## What to do
Nothing but the lines holding the string "layout" should appear in the answer. Copy them from the entries.

Before-and-after change records
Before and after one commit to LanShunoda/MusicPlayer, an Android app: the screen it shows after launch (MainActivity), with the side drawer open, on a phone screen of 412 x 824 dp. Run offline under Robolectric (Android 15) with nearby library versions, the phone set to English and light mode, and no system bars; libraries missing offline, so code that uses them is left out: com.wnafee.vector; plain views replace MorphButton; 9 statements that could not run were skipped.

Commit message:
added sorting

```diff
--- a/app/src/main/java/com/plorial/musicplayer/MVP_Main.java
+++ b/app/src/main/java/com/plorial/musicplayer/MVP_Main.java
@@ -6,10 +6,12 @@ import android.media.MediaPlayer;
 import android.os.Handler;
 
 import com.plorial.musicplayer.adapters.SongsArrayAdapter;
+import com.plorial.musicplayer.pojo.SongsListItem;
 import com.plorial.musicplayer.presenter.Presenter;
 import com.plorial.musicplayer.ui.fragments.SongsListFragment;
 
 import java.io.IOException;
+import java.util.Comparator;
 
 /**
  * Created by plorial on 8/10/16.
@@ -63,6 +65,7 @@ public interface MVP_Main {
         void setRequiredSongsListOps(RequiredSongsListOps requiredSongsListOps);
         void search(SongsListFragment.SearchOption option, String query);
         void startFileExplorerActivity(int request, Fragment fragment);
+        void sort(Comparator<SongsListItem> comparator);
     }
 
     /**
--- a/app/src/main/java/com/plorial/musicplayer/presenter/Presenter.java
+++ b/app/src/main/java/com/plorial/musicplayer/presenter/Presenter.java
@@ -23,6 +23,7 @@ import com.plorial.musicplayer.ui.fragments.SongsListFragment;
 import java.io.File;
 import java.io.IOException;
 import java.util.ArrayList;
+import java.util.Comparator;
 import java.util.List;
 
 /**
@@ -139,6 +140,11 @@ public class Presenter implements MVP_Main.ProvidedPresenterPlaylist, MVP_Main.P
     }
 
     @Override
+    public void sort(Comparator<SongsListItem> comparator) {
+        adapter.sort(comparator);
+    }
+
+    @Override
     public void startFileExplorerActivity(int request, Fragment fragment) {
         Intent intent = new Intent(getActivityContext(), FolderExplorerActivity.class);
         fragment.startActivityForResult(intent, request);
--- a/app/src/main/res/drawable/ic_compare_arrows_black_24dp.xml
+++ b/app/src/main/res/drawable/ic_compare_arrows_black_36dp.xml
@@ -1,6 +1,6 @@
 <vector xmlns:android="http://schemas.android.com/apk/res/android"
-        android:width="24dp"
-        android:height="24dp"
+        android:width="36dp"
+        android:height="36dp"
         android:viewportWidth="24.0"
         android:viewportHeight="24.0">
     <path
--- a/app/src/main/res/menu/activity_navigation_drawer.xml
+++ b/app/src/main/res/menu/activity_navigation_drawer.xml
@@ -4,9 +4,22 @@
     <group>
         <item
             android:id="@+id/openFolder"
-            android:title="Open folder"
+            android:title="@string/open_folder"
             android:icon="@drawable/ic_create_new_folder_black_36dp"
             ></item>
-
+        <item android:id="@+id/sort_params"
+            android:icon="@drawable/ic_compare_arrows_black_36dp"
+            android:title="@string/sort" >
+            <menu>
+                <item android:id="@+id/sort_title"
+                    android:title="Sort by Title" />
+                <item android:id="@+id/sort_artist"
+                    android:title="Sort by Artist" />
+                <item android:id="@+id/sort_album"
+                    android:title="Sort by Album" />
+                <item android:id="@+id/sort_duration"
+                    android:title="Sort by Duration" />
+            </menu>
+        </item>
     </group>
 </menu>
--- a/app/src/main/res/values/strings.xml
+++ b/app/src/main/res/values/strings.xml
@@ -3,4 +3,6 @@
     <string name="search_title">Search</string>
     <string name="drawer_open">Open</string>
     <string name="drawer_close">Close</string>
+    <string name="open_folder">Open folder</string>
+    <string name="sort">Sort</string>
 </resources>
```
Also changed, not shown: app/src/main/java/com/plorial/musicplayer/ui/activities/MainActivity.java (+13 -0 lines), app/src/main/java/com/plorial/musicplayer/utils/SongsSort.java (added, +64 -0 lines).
---
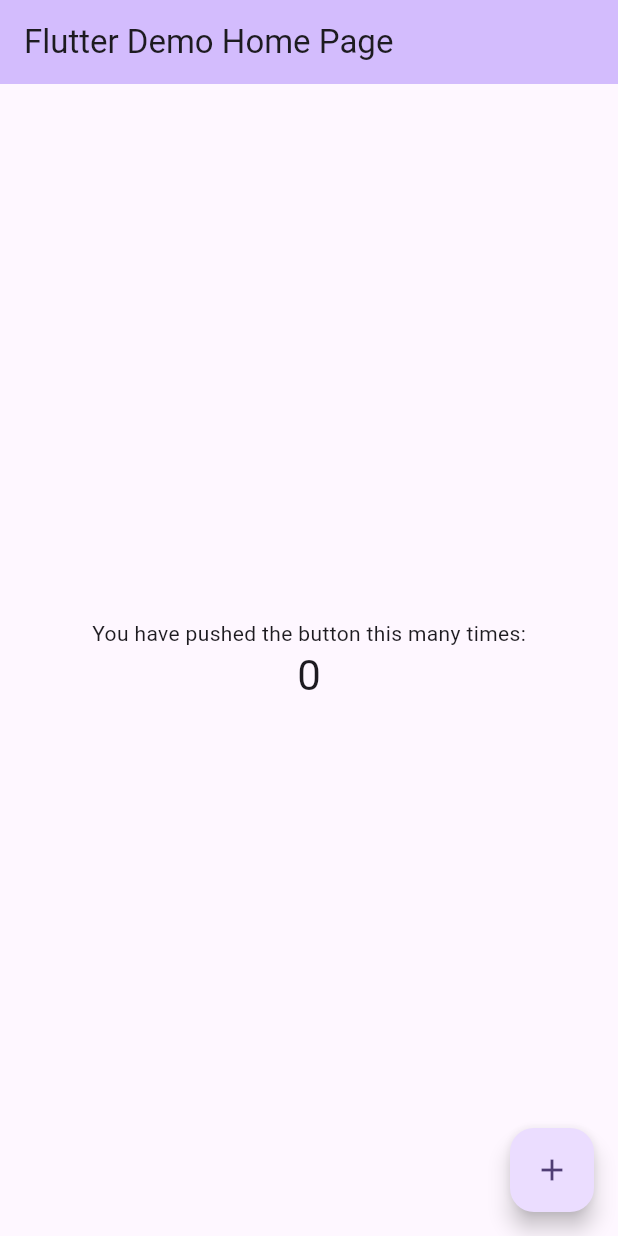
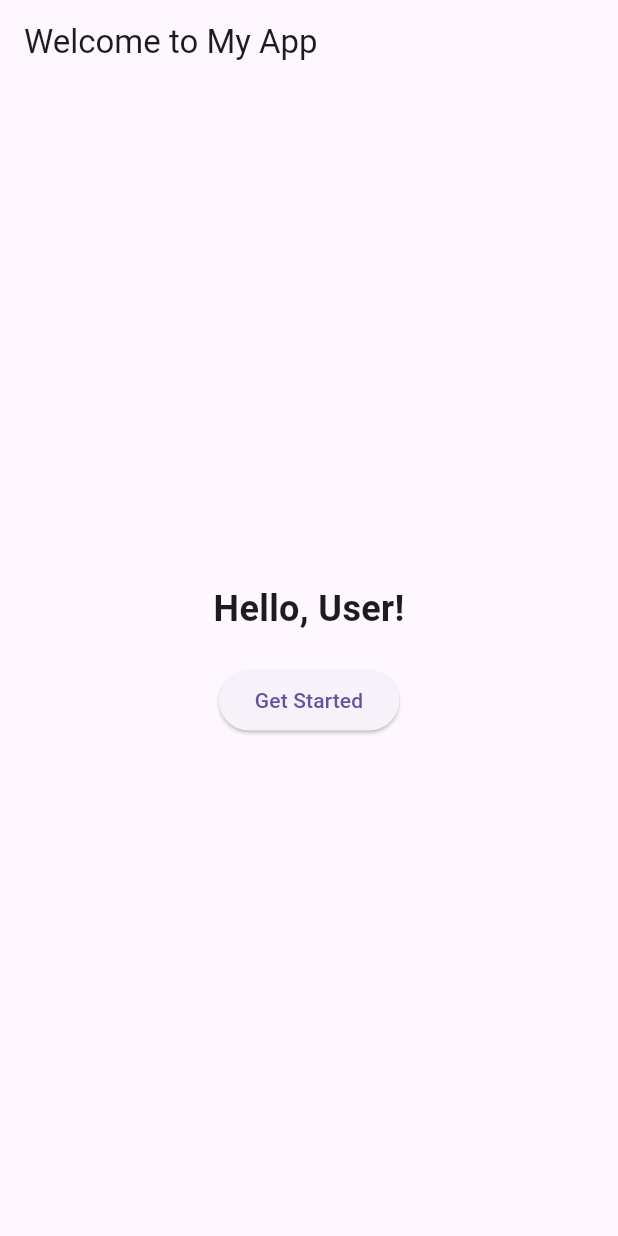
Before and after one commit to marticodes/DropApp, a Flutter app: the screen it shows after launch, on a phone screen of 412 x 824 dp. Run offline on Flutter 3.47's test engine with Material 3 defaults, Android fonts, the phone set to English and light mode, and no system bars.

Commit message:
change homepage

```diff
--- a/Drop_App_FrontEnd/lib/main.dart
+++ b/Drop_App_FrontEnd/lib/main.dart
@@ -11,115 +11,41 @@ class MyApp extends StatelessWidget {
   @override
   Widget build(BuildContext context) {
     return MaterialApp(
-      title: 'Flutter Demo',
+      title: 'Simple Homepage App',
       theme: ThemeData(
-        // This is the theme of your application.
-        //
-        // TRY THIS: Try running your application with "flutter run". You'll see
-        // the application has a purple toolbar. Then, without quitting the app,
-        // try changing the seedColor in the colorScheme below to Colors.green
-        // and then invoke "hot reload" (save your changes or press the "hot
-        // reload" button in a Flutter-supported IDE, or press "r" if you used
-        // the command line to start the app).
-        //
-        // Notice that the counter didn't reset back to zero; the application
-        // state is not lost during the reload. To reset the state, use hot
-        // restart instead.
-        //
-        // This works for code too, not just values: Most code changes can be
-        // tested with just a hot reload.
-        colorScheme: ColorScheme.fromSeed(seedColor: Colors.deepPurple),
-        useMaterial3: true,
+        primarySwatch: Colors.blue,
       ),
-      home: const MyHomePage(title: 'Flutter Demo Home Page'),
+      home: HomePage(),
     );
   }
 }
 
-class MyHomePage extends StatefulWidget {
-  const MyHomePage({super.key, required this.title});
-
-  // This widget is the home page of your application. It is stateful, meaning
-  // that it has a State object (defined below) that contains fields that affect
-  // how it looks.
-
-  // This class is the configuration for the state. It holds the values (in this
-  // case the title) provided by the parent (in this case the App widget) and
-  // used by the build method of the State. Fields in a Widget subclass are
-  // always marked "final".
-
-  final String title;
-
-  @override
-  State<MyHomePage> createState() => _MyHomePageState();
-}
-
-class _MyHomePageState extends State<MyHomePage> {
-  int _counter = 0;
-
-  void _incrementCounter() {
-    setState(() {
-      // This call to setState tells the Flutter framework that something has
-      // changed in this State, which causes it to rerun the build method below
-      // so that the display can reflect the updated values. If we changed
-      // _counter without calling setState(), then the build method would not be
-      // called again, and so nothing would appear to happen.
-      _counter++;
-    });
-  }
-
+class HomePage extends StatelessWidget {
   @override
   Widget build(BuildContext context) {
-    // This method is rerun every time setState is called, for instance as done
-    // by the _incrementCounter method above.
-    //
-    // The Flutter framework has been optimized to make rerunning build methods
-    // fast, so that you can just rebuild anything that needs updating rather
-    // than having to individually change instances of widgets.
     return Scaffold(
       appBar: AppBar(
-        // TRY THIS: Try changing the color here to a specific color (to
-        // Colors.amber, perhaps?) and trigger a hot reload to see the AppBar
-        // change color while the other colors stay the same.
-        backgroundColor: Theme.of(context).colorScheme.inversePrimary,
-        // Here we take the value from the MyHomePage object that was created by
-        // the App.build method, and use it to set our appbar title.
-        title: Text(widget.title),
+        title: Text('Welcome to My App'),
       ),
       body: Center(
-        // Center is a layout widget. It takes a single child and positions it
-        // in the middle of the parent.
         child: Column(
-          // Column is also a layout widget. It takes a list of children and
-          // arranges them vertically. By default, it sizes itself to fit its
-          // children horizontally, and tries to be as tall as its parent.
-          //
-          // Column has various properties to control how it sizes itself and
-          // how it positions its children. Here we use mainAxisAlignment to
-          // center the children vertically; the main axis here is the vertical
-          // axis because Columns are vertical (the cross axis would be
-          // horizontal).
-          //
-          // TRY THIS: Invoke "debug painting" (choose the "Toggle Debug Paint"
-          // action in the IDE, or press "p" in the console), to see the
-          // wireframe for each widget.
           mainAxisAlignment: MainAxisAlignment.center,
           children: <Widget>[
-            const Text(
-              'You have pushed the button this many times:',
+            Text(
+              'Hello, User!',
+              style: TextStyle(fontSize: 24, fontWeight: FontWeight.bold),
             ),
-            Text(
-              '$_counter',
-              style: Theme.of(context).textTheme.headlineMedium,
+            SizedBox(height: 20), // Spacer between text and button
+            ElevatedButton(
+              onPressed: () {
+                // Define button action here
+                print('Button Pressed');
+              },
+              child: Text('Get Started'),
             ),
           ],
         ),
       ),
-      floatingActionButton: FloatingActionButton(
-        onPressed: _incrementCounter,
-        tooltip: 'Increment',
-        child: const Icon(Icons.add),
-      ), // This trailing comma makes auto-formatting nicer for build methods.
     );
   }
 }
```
==
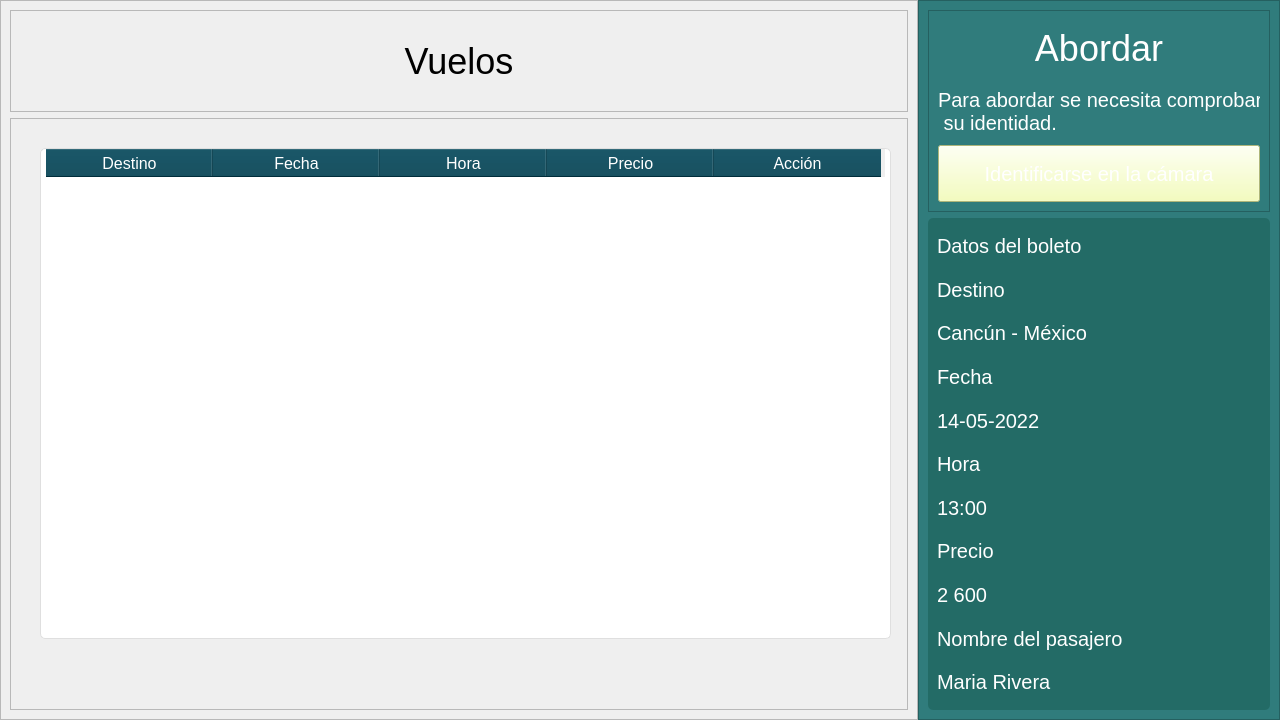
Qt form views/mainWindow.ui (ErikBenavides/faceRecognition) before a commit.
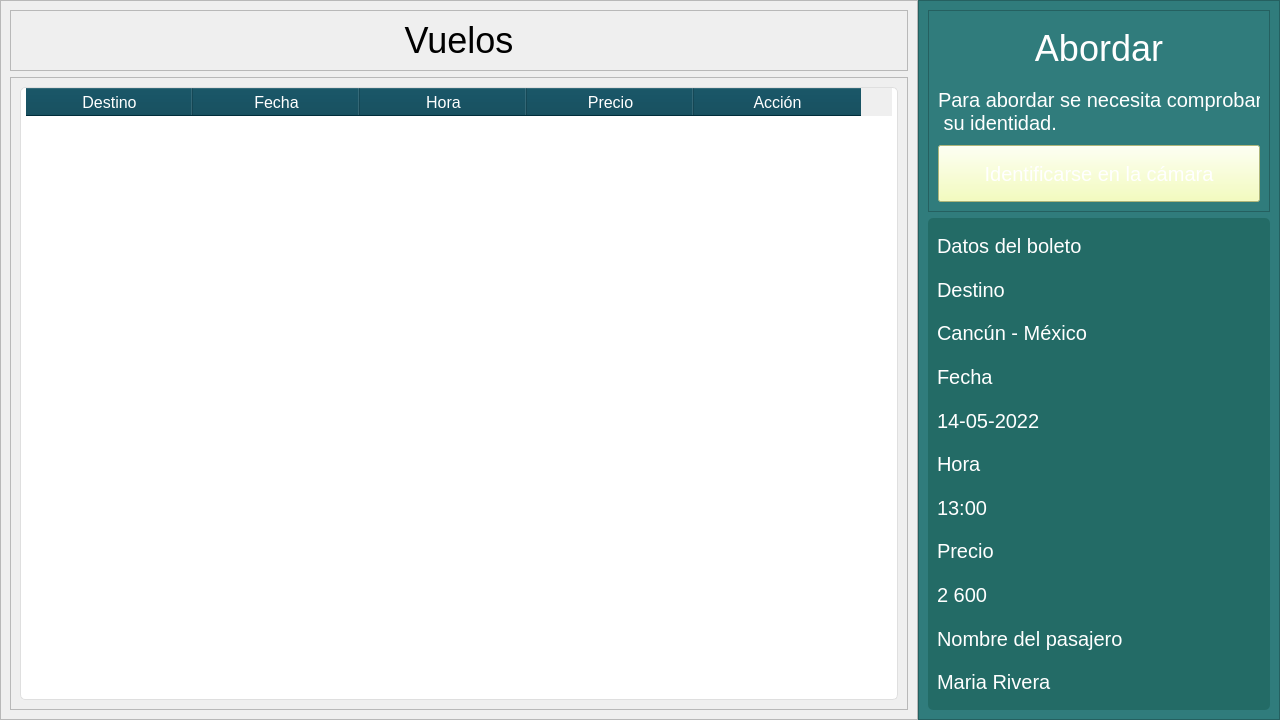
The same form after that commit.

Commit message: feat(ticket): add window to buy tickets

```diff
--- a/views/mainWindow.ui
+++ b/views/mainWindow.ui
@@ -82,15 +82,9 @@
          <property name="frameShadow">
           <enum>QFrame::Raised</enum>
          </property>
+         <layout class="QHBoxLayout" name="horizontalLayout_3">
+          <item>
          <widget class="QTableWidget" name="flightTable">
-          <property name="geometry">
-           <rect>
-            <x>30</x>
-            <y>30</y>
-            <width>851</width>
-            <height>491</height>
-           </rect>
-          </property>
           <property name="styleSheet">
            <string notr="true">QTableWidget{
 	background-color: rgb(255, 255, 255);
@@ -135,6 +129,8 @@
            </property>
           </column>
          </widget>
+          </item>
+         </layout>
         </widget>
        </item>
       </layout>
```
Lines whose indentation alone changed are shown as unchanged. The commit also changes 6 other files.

## Response to this exercise
-        // Center is a layout widget. It takes a single child and positions it
-          // Column is also a layout widget. It takes a list of children and
+         <layout class="QHBoxLayout" name="horizontalLayout_3">
+         </layout>
       </layout>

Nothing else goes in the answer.